Anyone who’s ever been pulled over by a small town cop knows someone like Sheriff Ronald E. Hewett. While Sheriff Hewett isn’t “The Law” in Brunswick County, North Carolina, in the sense that he’s not a single gun operation, he is the man responsible for building up the county’s Sheriff’s department into the professional crime fighting outfit it is today. And he’s just an ordinary citizen like you and me…or at least that seems to be the thesis behind director Daniel Kraus’ simple yet engaging documentary, “Sheriff.”
“Sheriff” is a stripped-down, small town “COPS” without the flashy editing and hip-hop soundtrack. In fact, Kraus uses only natural lighting and sound, which actually serves to humanize not only the sheriff and his department, but the town they serve as well. It’s a little fawning, to be sure, but watching Sheriff Hewett’s humility and natural down to earthedness struggle with an innate drive to succeed and an uncanny sense of media savvy makes for interesting viewing.

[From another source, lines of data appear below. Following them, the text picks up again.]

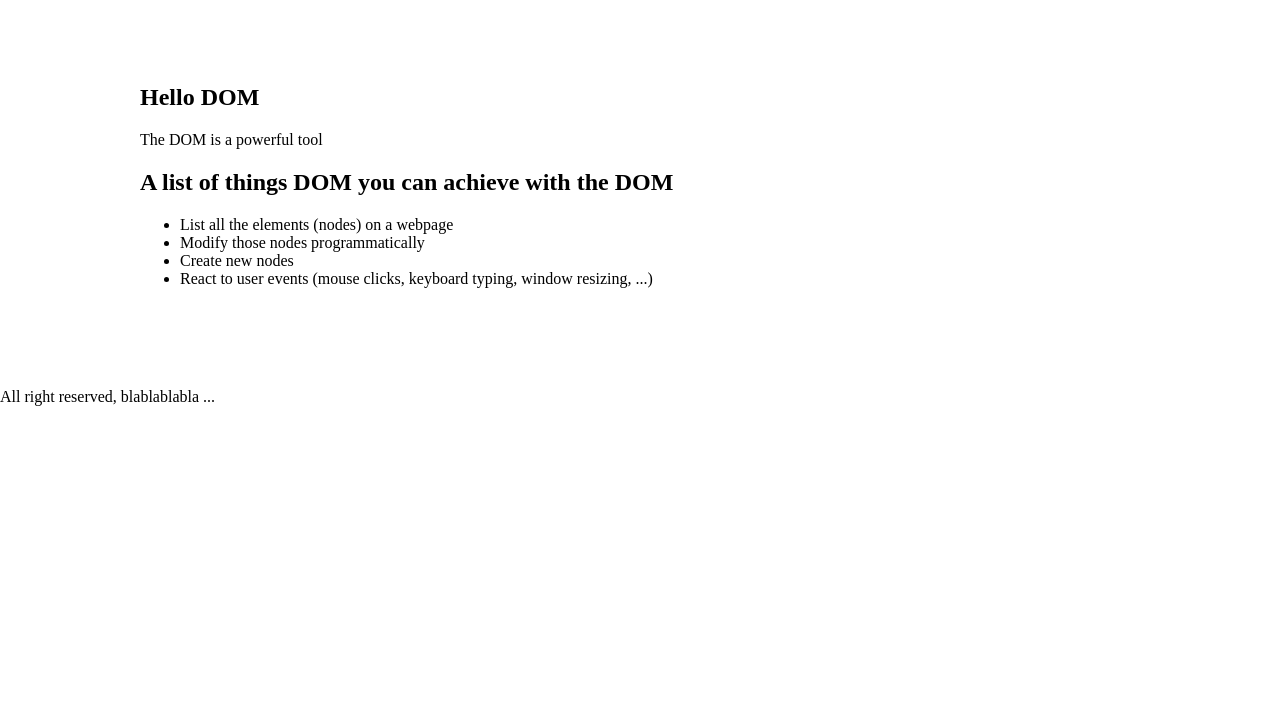
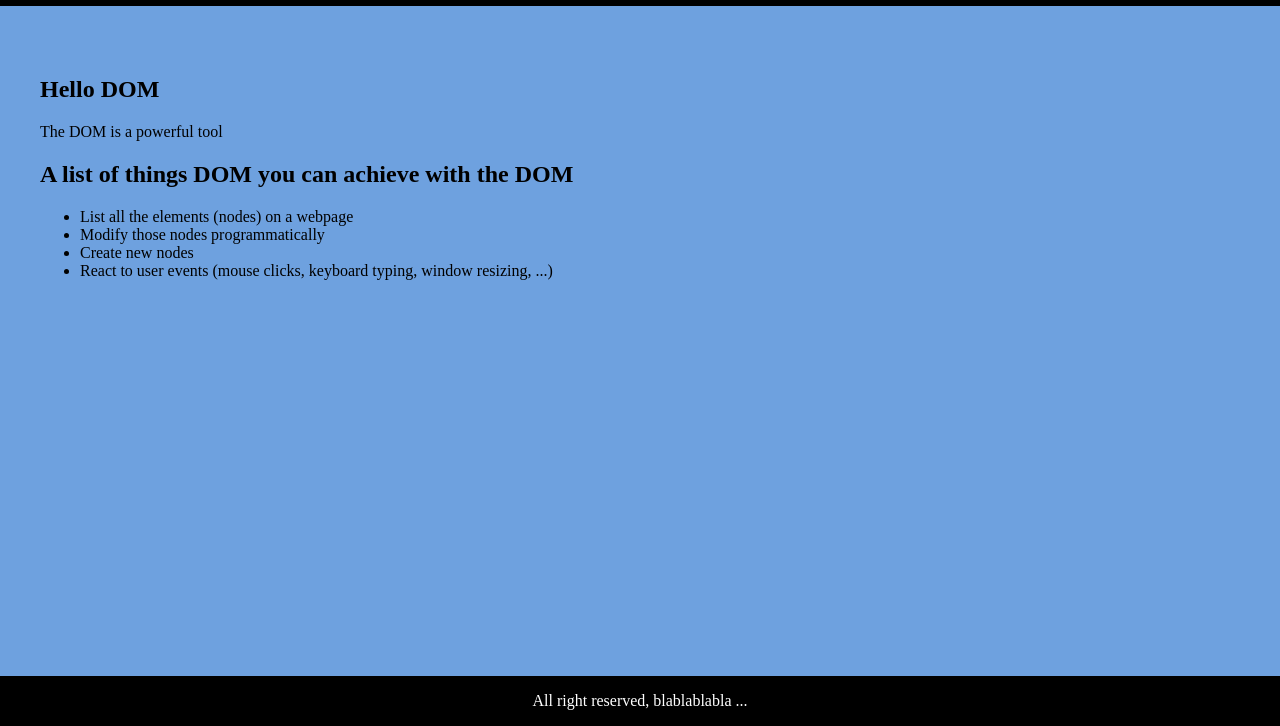
Before and after one commit to llyllyra/JS-dom, a plain HTML site: page 1.Introduction/index.html in a window 1280 px wide. Shown: the part 74-800 px from the top of the page. Drawn offline with Linux system fonts and the light colour scheme; files that its build step writes are made by us from their sources.

Commit message:
exercice 1

```diff
--- a/1.Introduction/script.js
+++ b/1.Introduction/script.js
@@ -1,2 +1,21 @@
 /*
 */
+const body = document.querySelector("body");
+let docTitle = document.title
+console.log(docTitle);
+document.querySelector("title").innerHTML="Modifying the DOM";
+
+for (let children of body.children){
+    console.log(children);
+}
+
+let randomBGC = () =>{
+    const r = Math.floor(Math.random() * 255);
+    const g = Math.floor(Math.random() * 255);
+    const b = Math.floor(Math.random() * 255);
+
+    const color = `rgb(${r},${g},${b})`;
+    document.body.style.background = color;
+}
+
+setInterval(randomBGC, 2000)
--- /dev/null
+++ b/assets/style.css
@@ -0,0 +1,35 @@
+*{
+  box-sizing: border-box;
+}
+
+body{
+
+  margin: 0 auto;
+  padding: 0;
+}
+
+header, footer{
+  position: fixed;
+  background-color: #000;
+  color: #fff;
+  left: 0;
+  right: 0;
+  display: flex;
+  justify-content: center;
+  align-items: center;
+}
+
+header{
+  top: 0;
+  height: 80px;
+}
+
+footer{
+  bottom: 0;
+  height: 50px;
+}
+
+main{
+  max-width: 1200px;
+  margin: 150px auto;
+}
```
Also changed, not shown: 2.Selectors/index.html (+1 -1 lines), 2.Selectors/script.js (+11 -0 lines), assets/DOM-drill.gif (added), assets/domtoretto.jpg (added), assets/event-exercise.gif (added), assets/kitten.jpeg (added), assets/lumber.gif (added), assets/moving-child1.svg (added), assets/moving-child2.svg (added), assets/navigation.png (added), assets/pimp_thou_ride.gif (added), assets/tree.svg (added), assets/treetocode.png (added), 1 other file.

While the city’s older residents seem to be desperately clinging to their small town past, “Sheriff” shows how Sheriff Hewett gently, yet forcefully and unfailingly politely pushes back against such big city scourges as backroom video gambling halls and mob-owned strip joints. It’s as if the Sheriff knows that unless he can keep these undesirable elements out of his town, the next episode of “Sheriff” might just be “COPS” after all.